Hope that players will prove that their regular season success was no fluke. Hope that a team can win it all and become regional champions. After the Summer Split, hope that a good showing will lead to an appearance at Worlds.
But if there’s one team whose fans aren’t harboring much hope, it’s Splyce. That’s because their first round opponent is G2. And G2 is their worst possible matchup.
After G2 rebranded from Gamers2 prior to the 2016 season, they have absolutely dominated Splyce. Splyce has yet to win a single series off G2 in the last two years—in fact, they’ve won only 3 out of 15 games. As Unicorns of Love ADC Samuel “Samux” Fernandez said in an interview, G2 is good against anyone. But even UOL managed to pick up a win against G2 a few weeks ago.
With the way G2 has dominated this matchup, is there anything Splyce can do?
Business as usual won’t work
G2 is uniquely equipped to solve Splyce’s signature style. It doesn’t matter what phase of the game Splyce find themselves, it seems like they’re always trying to dig out of a hole.
Missing early opportunities

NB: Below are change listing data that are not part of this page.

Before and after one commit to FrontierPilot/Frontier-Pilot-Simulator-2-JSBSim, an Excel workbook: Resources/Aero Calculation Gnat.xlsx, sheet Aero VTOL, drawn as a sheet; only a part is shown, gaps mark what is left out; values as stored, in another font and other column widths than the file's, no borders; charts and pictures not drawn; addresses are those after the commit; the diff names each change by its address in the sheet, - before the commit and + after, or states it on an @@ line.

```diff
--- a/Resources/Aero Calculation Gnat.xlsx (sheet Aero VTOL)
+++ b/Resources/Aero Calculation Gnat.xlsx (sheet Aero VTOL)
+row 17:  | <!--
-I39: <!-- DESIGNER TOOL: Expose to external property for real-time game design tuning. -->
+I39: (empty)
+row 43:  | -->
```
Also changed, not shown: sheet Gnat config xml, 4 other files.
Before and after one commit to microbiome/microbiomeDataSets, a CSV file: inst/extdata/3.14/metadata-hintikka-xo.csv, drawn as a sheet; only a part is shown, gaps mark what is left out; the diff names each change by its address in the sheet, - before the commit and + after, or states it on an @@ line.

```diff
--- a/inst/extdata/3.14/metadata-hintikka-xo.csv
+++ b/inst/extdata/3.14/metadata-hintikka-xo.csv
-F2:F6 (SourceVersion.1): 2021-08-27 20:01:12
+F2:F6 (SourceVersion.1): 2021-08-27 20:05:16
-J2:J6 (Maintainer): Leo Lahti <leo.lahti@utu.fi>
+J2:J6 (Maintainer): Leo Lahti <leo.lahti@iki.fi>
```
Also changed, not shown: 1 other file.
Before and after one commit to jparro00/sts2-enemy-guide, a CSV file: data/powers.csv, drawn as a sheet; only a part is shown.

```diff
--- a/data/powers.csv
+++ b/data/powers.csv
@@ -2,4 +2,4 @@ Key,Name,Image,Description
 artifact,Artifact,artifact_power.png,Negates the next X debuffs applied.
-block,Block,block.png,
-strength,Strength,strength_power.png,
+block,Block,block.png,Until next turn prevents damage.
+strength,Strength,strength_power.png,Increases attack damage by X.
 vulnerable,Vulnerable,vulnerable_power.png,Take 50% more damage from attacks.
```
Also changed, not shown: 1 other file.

Splyce’s successful run to Worlds last summer hinged on a consistent strategy they used against everyone. They’d draft a 1-3-1 split push team composition, survive a rough laning phase, but then turn map pressure into towers in the late game.
But losing every early game is just not sustainable for long-term success, and to Splyce’s credit, they’ve shored up their lane phase. In particular, mid laner Chres “Sencux” Laursen has improved and now ranks in the top half of the table in terms of his early stats. His goal this year was “no more 10 CS down at 10 minutes” and he’s accomplished that.

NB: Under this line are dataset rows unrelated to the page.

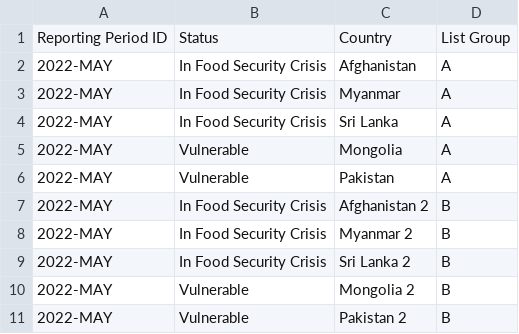
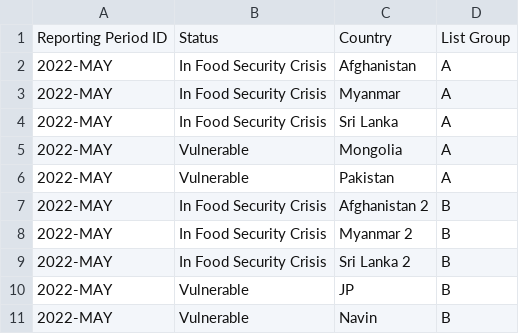
Before and after one commit to jpbacuna/adb_foodsecurity, a CSV file: data fs tracker social unrest.csv, drawn as a sheet.

Commit message:
Update data fs tracker social unrest.csv

```diff
--- a/data fs tracker social unrest.csv
+++ b/data fs tracker social unrest.csv
@@ -9,3 +9,3 @@
 2022-MAY,In Food Security Crisis,Sri Lanka 2,B
-2022-MAY,Vulnerable,Mongolia 2,B
-2022-MAY,Vulnerable,Pakistan 2,B
+2022-MAY,Vulnerable,JP,B
+2022-MAY,Vulnerable,Navin,B
```
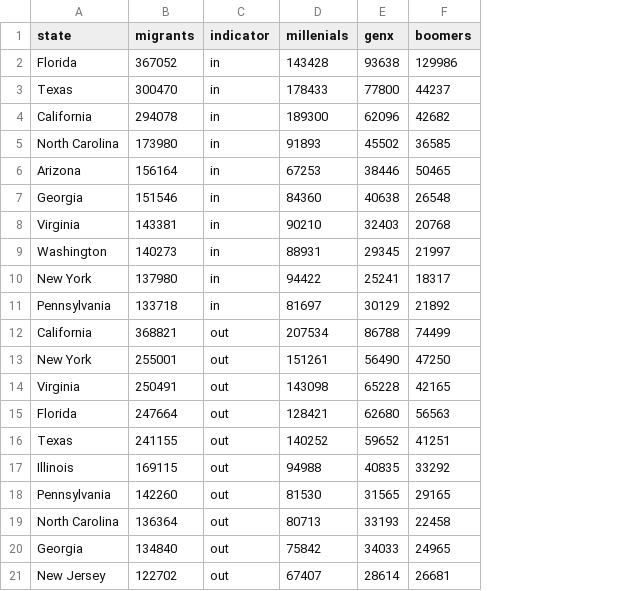
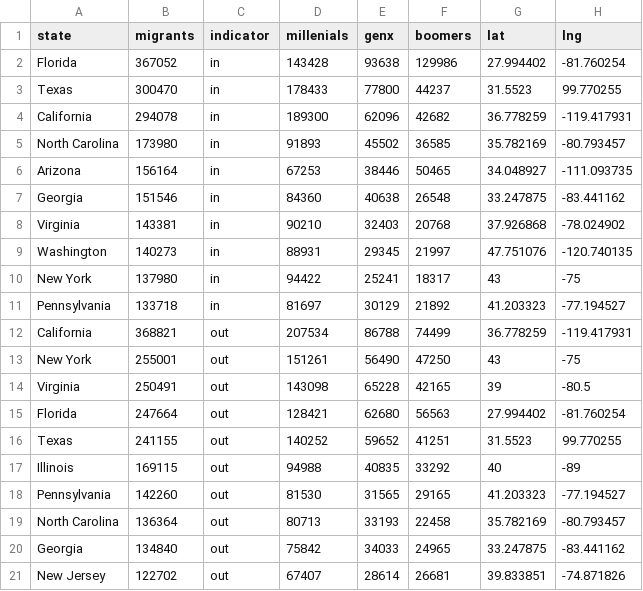
Before and after one commit to aliciasply/InterState-Migration, a CSV file: Data/Justin/top10_in_out.csv, drawn as a sheet; the diff names each change by its address in the sheet, - before the commit and + after, or states it on an @@ line.

```diff
--- a/Data/Justin/top10_in_out.csv
+++ b/Data/Justin/top10_in_out.csv
+column G (lat), rows 2-21: 27.994402 | 31.5523 | 36.778259 | 35.782169 | 34.048927 | 33.247875 | 37.926868 | 47.751076 | 43 | 41.203323 | 36.778259 | 43 | 39 | 27.994402 | 31.5523 | 40 | 41.203323 | 35.782169 | 33.247875 | 39.833851
+column H (lng), rows 2-21: -81.760254 | 99.770255 | -119.417931 | -80.793457 | -111.093735 | -83.441162 | -78.024902 | -120.740135 | -75 | -77.194527 | -119.417931 | -75 | -80.5 | -81.760254 | 99.770255 | -89 | -77.194527 | -80.793457 | -83.441162 | -74.871826
```
Also changed, not shown: 3 other files.
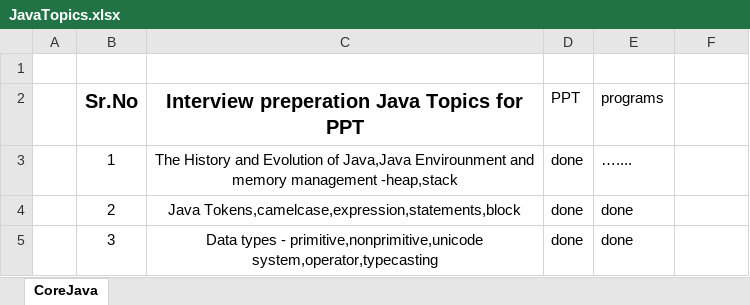
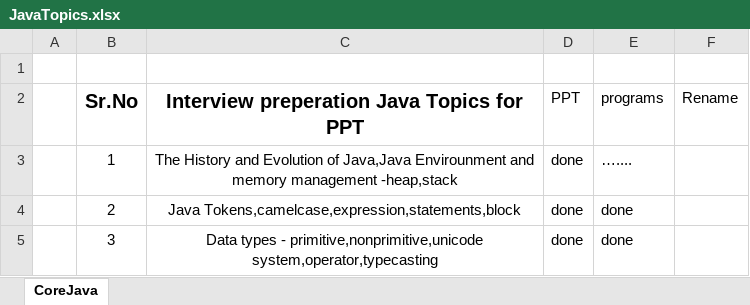
Before and after one commit to anirudhagaikwad/Java_Programming, an Excel workbook: JavaTopics.xlsx, sheet CoreJava, drawn as a sheet; only a part is shown; values as stored, in another font and other column widths than the file's, no borders; the diff names each change by its address in the sheet, - before the commit and + after, or states it on an @@ line.

```diff
--- a/JavaTopics.xlsx (sheet CoreJava)
+++ b/JavaTopics.xlsx (sheet CoreJava)
-F2: (empty)
+F2: Rename
```
Also changed, not shown: 16 other files.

With the bot lane pushing aggressively and the old standby in top laner Martin “Wunder” Hansen, Splyce should have a great setup for early game pressure. Sometimes, they are able to burn summoners against the best.
The problem is that pressure doesn’t often turn into anything. After blowing both of Luka “Perkz” Perkovic in that play, Jonas “Trashy” Andersen only made a half-hearted effort to return to mid lane. Perkz was able to farm safely under turret, staying even in CS until his summoners were back up and G2 took over the game.

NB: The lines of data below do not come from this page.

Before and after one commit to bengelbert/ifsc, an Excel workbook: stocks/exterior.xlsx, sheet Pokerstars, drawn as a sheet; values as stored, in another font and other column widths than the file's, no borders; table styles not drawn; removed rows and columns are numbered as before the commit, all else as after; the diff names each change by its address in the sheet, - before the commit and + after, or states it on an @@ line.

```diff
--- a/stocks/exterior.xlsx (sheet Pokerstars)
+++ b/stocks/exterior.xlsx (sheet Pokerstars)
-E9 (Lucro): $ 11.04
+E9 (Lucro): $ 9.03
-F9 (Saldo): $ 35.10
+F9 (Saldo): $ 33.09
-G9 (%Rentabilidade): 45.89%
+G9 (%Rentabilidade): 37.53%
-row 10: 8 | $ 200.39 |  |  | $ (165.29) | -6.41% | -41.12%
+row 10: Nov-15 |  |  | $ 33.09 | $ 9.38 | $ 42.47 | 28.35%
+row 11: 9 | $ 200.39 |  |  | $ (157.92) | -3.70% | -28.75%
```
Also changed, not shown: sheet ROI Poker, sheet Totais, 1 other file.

An inability to fight
After switching out coaches between splits this year, many wondered if we’d see a more teamfight-oriented Splyce this summer under Fayan “Gevous” Pertijs. Instead, Gevous left in the middle of the split as the team showed little growth in that regard.
Even when they’ve obtained an early lead, Splyce just can’t fight. In this play against UOL near the end of the split, Splyce had already given up a kill lead by getting dived under their mid lane turret. When they tried to push back the fight again goes to UOL. Wunder zoned himself out of the fight despite knowing where UOL were, and Trashy failed to use Gragas ult to disengage, which got ADC Kasper “Kobbe” Kobberup blown up.
Against G2, a team that lives for five-on-five teamfights, Splyce won’t have a chance.
What can they do?
There isn’t much too work with in terms of a viable game plan against G2. Splyce have tried funneling everything into Wunder and hoping he can Ki “Expect” Dae-han, G2’s weakest member. They gave Jax to Wunder in their regular season series as an experiment, but G2 just grouped and shut the split push down.
They can try to camp mid and catch Perkz mispositioned, which he is sometimes wont to do. But overall, Perkz has been a much more careful player this year. And Trashy’s inability to control the jungle with Sencux makes that a dangerous proposition.
The one thing has worked sometimes, at least early, has been to play around Kobbe’s pushing lane and try to get tower dives. Kobbe has probably been the team’s most consistent performer, but then, the same can be said about Jesper “Zven” Svenningsen, G2’s ADC. Focusing on bot lane plays into another one of G2’s strengths.
Splyce face mostly bad options against G2. That begs the question: should they be thinking further ahead? After losing to G2 in last summer’s final, Splyce honed their split push style and made a dramatic run through the regional tournament. They benefited from a series of patch changes and really focused on self improvement. Perhaps that’s the path forward this summer as well.